[User interface change data]

============

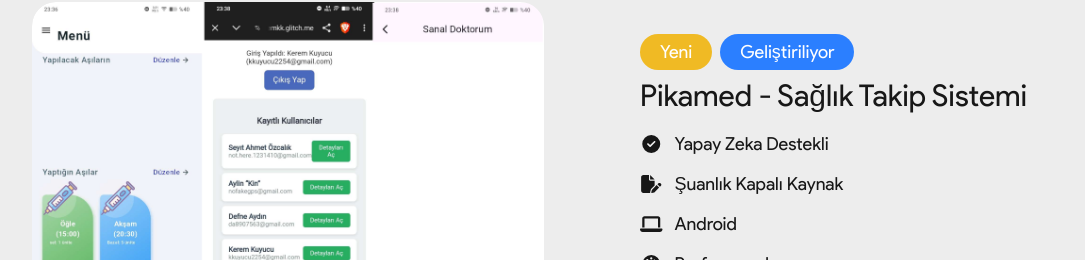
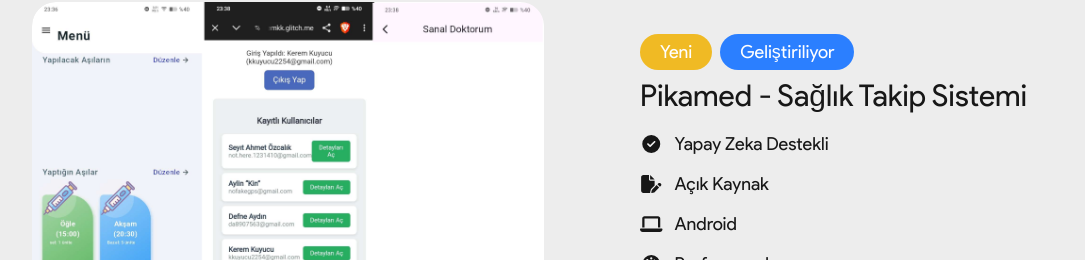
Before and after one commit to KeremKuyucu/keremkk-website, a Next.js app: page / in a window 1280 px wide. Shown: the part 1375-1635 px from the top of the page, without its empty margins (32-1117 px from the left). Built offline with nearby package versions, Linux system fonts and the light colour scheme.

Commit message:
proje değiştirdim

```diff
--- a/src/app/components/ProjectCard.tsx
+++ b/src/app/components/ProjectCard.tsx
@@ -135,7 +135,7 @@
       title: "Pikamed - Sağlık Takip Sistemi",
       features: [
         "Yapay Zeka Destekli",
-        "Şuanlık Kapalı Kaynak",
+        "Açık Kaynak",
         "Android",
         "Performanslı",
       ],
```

============

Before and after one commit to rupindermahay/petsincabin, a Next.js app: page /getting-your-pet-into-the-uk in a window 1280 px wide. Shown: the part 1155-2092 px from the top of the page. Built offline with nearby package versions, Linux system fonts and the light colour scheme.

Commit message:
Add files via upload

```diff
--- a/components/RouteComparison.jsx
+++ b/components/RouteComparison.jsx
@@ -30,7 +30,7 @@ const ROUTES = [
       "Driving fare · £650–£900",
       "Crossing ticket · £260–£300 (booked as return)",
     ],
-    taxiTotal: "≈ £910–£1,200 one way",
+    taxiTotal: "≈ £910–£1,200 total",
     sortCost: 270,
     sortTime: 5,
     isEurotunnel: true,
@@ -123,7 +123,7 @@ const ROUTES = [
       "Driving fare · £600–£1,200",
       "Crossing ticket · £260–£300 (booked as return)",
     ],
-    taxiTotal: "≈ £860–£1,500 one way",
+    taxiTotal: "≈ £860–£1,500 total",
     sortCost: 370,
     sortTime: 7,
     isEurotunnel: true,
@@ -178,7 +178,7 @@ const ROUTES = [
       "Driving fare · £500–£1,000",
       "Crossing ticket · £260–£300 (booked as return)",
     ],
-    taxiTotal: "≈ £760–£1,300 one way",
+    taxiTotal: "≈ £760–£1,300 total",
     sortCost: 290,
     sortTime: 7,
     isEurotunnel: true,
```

============

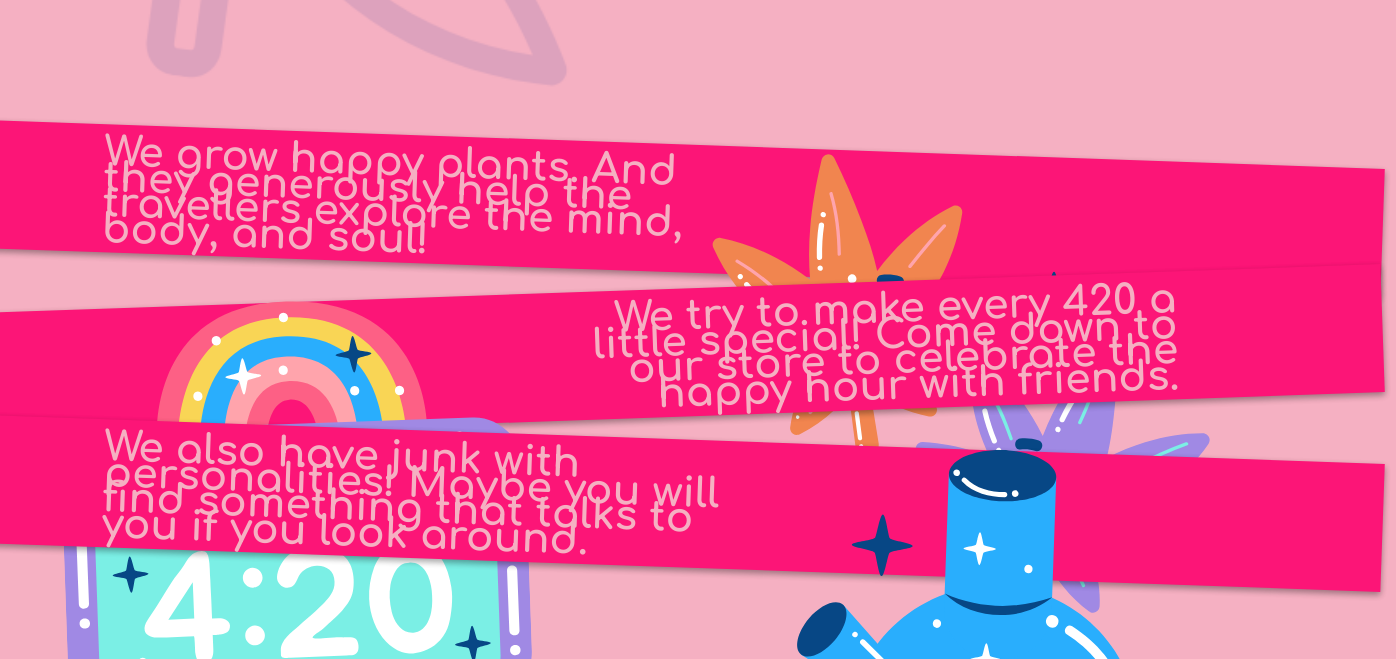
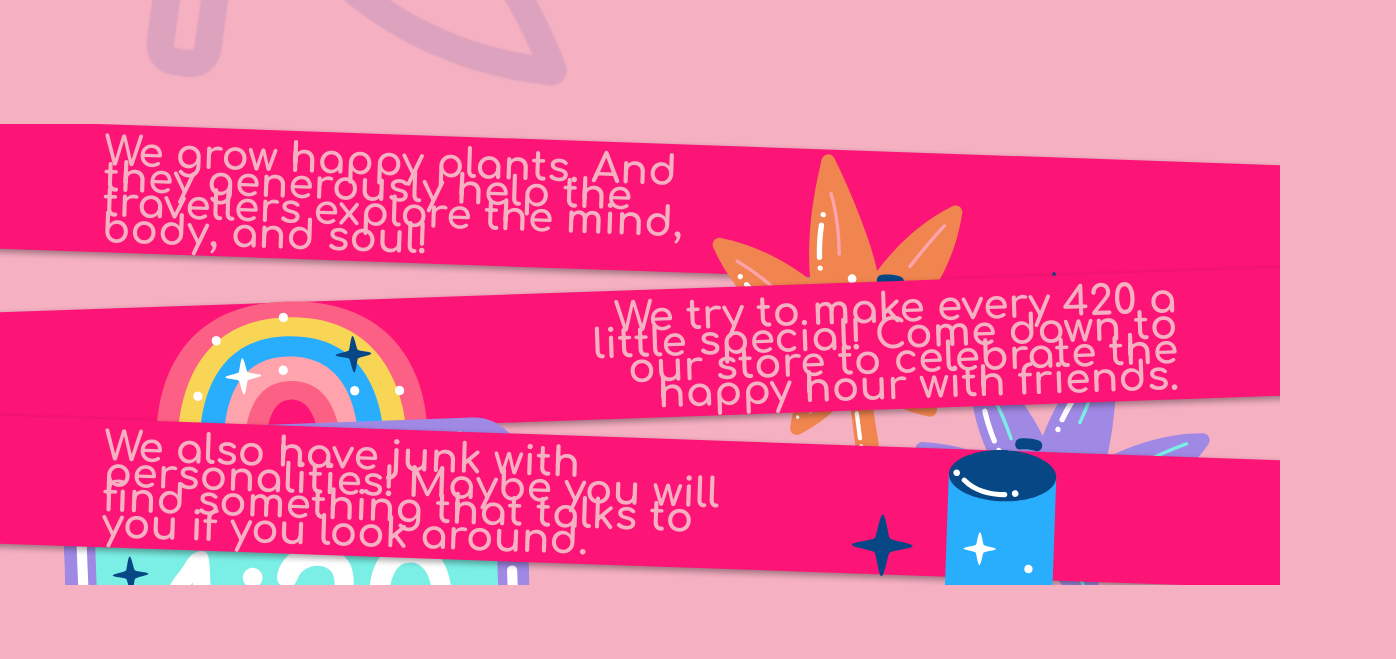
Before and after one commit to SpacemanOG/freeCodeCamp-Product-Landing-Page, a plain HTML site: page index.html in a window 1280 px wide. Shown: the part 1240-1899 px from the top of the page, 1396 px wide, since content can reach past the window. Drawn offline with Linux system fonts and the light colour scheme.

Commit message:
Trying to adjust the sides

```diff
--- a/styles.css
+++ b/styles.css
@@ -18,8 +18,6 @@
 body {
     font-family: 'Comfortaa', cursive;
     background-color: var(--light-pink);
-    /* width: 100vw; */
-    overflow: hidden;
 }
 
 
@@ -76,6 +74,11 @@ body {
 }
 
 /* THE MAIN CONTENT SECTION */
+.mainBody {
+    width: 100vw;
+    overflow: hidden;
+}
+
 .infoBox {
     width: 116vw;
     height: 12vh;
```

============

## TASK DETAILS
Exactly one number is wanted in reply: the count of lines above that hold the string "components".

## SOLUTION FOR THIS TASK
4